In 1983, Morgentaler opened clinics in Winnipeg (Manitoba) and Toronto (Ontario). In Manitoba, he was charged with conspiring to procure miscarriages but the charges were dropped. He was also arrested in Ontario, but a Toronto jury acquitted him in 1984. The Ontario Court of Appeal overturned the acquittal and ordered a new trial. Morgentaler appealed to the Supreme Court of Canada. In 1988, the Supreme Court struck down the abortion provision in the Criminal Code on the grounds that it violated a woman’s right to security of the person. Prime Minister Brian Mulroney tried to again introduce a restrictive abortion law (Bill C-43) that passed the House of Commons but was defeated in the Senate by a tie vote. Canada has been without a law on abortion since 1988. Morgentaler continued to establish abortion clinics across Canada.
Morgentaler paid a high price for his single-mindedness. His marriage to Eva ended in divorce in 1975, as did his second marriage to Carmen Wernli. (He is survived by his third wife, Arlene Leibovitch.) He racked up huge legal fees, was once attacked by a man with garden shears, was roughed up by a mob, and saw his Toronto clinic firebombed and burn to the ground (1992). After several abortion providers in Canada and the USA were shot, he wore bulletproof vests and installed bulletproof windows in his home.

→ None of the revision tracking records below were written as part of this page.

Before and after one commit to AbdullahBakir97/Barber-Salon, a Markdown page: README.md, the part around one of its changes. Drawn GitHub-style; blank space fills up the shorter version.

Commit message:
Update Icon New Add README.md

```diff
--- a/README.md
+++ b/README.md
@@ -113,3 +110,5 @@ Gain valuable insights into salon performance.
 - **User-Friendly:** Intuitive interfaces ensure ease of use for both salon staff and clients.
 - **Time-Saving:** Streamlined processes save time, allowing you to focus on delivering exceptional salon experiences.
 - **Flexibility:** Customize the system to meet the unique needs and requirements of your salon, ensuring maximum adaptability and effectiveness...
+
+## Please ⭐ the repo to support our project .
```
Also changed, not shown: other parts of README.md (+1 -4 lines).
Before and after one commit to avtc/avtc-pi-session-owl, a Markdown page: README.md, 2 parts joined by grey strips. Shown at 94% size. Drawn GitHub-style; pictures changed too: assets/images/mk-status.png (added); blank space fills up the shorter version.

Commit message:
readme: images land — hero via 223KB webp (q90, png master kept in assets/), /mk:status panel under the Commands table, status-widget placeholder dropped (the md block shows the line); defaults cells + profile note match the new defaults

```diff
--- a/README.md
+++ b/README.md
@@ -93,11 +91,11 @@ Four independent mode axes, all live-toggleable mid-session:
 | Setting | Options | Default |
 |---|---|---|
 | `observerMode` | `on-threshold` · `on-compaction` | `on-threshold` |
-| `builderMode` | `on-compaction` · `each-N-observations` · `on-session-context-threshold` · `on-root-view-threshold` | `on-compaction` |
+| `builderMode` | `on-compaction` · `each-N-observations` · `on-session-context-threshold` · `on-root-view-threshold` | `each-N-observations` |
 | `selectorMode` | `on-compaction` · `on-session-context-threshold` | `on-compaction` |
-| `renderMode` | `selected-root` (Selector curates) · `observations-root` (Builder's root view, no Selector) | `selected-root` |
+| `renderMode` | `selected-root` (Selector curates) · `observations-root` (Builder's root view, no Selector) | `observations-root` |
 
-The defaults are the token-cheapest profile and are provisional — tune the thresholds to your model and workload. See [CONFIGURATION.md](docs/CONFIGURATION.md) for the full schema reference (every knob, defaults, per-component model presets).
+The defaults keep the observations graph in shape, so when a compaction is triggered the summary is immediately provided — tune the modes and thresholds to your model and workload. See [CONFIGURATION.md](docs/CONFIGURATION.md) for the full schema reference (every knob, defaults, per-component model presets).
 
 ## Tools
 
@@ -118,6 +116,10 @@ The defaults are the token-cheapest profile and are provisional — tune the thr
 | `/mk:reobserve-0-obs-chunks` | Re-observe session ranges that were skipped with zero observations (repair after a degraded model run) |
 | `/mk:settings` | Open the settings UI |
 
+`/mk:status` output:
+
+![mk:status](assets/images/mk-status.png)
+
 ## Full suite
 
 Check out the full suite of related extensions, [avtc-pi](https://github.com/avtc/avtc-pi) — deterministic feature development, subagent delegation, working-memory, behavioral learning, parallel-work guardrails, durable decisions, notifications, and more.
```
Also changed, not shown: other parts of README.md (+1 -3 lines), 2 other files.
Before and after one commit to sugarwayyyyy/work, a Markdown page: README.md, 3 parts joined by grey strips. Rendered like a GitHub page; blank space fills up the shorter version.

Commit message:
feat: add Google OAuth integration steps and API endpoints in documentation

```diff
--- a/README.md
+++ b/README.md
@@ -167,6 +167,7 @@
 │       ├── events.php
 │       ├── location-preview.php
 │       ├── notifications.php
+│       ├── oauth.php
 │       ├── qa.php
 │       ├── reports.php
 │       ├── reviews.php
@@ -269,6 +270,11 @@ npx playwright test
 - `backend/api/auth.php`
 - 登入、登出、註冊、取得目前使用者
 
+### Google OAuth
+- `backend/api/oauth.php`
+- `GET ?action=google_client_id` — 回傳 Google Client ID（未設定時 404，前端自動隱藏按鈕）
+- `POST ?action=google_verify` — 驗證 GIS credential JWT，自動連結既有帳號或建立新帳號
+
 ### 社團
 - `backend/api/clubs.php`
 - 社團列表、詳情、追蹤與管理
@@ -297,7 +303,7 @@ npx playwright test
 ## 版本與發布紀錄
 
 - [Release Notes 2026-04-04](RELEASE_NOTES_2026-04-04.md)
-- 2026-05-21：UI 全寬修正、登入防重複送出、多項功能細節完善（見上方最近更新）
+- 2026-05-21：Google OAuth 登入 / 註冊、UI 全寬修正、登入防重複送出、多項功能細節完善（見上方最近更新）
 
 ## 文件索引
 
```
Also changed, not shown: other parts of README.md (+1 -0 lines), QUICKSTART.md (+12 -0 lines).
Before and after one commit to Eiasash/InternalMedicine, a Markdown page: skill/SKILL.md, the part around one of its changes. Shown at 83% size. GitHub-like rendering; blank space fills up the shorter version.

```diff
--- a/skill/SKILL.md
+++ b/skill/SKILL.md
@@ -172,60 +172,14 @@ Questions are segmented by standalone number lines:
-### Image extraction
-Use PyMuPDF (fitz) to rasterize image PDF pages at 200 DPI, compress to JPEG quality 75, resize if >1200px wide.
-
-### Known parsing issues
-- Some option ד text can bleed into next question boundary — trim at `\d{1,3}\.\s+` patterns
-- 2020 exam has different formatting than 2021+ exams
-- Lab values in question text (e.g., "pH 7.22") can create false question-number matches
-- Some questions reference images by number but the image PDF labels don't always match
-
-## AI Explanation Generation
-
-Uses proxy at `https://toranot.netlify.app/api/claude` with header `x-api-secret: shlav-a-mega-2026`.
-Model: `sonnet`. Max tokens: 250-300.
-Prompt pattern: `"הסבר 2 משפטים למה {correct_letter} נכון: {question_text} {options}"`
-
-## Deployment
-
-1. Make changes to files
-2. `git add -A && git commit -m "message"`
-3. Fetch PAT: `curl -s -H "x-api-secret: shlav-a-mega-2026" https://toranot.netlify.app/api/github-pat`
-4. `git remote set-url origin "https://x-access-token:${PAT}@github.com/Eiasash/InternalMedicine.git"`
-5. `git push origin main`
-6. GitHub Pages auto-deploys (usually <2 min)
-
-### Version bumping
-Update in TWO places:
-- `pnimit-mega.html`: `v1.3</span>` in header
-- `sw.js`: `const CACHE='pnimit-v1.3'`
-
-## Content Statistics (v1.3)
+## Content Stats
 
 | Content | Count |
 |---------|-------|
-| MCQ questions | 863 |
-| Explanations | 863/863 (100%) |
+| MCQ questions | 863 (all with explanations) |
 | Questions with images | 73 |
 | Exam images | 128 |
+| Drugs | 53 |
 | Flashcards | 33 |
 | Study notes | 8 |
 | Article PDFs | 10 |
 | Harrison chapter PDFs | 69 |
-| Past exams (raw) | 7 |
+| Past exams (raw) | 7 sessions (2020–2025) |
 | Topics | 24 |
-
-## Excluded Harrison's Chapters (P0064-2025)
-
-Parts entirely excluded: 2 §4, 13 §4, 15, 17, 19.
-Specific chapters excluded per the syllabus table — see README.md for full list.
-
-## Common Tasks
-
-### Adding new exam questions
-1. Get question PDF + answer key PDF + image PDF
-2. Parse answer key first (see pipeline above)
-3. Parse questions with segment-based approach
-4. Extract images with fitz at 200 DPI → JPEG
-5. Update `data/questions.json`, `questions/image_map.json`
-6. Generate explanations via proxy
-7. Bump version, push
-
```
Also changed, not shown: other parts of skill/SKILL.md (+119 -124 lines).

When Morgentaler was honoured with the Order of Canada in 2008, some previous recipients resigned from the Order in protest.
Nevertheless, he persevered, both in his crusade to make abortion accessible to every Canadian woman and in his promotion of humanism. It is while we both served on the Board of the Humanist Association of Canada in the late 1990s and early 2000s that I had the privilege of getting to know Henry personally. Morris Manning, the lawyer who represented him in the landmark Supreme Court case, said that Morgentaler’s humanist philosophy helped him to surmount trials few others could have endured. “Henry Morgentaler is the quintessential example of a person with compassion, intelligence, and courage who sought to help people and was at various times put through the criminal justice system in ways that very few people are put through the system.”
Henry Morgentaler was a man who had the courage of his convictions. R.I.P., Henry, and thank you.